The Paris footage was colorized using DeOldify, "a deep learning-based project for colorizing and restoring old images." So was the footage just above, which shows New York City in 1911 as shot by the Swedish company Svenska Biografteatern and released publicly by the Museum of Modern Art. "Produced only three years before the outbreak of World War I, the everyday life of the city recorded here — street traffic, people going about their business — has a casual, almost pastoral quality that differs from the modernist perspective of later city-symphony films," say the accompanying notes. "Take note of the surprising and remarkably timeless expression of boredom exhibited by a young girl filmed as she was chauffeured along Broadway in the front seat of a convertible limousine."
Shot twenty years later, these clips of New York's Theater District have also undergone the DeOldify treatment, which gets the bright lights (and numerous ballyhooing signs) of the big city a little closer to the stunning quality they must have had on a new arrival in the 1930s. The streets of Havana were seemingly quieter during that same decade, at least if the colorized footage below is to be believed. But then, the history of tourism in Cuba remembers the 1930s as something of a dull stretch after the high-living 1920s that came before, during the United States' days of Prohibition — let alone the even more daiquiri- and mojito-soaked 1950s that would come later, speaking of eras one dreams of seeing for oneself.

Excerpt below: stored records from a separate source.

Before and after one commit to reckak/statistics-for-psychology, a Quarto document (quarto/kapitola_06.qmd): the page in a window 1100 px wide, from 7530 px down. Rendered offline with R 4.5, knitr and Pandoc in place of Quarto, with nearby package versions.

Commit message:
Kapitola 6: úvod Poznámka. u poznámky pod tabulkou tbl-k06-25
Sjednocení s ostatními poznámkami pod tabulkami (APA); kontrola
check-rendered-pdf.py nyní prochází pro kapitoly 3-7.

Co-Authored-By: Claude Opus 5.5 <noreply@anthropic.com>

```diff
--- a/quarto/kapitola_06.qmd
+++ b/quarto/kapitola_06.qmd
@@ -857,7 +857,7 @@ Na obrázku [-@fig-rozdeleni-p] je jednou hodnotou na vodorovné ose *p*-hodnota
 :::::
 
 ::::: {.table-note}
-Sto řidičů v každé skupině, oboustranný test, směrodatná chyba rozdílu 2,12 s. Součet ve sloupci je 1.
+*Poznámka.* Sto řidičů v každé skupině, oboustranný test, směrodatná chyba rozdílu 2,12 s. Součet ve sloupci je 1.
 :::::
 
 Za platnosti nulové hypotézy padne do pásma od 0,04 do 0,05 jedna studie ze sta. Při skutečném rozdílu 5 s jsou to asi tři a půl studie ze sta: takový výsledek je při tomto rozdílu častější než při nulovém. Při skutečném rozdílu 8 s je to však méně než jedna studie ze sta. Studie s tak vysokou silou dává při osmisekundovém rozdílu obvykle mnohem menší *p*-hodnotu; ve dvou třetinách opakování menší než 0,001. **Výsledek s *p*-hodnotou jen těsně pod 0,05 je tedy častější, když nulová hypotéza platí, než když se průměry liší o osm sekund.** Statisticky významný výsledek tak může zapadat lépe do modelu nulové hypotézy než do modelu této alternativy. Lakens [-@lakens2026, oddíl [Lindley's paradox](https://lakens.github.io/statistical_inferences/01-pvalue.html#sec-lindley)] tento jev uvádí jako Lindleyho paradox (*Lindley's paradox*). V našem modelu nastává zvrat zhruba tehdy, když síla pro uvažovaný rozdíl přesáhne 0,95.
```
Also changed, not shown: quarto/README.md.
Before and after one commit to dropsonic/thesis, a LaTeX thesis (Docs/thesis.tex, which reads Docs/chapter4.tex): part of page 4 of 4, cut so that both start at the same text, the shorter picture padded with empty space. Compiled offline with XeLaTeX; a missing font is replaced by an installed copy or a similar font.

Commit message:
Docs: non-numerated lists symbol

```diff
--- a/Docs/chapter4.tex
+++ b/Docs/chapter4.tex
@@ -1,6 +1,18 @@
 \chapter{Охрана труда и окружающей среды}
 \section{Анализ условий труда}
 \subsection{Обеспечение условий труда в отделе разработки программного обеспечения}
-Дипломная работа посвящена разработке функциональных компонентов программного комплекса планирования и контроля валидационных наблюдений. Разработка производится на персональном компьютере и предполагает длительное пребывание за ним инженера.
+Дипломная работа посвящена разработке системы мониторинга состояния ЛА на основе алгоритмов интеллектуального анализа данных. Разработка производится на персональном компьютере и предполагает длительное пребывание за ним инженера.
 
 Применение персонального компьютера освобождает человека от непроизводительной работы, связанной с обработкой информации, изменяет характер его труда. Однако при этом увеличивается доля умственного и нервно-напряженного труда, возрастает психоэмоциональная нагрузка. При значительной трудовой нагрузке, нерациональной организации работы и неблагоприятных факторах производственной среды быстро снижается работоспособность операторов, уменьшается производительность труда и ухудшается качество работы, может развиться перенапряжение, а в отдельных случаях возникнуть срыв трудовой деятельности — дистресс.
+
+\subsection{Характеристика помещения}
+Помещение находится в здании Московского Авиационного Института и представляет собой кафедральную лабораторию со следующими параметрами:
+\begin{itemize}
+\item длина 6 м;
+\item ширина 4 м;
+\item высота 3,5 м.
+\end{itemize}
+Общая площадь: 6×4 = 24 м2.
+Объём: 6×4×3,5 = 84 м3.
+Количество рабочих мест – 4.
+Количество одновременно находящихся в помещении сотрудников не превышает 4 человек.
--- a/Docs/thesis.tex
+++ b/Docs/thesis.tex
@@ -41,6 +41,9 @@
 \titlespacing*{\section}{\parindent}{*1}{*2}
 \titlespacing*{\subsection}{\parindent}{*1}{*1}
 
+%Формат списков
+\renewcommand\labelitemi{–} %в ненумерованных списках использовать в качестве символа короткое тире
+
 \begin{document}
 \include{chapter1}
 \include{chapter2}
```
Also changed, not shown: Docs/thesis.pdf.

Based in Seoul, Colin Marshall writes and broadcasts on cities, language, and culture. His projects include the book The Stateless City: a Walk through 21st-Century Los Angeles and the video series The City in Cinema. Follow him on Twitter at @colinmarshall, on Facebook, or on Instagram.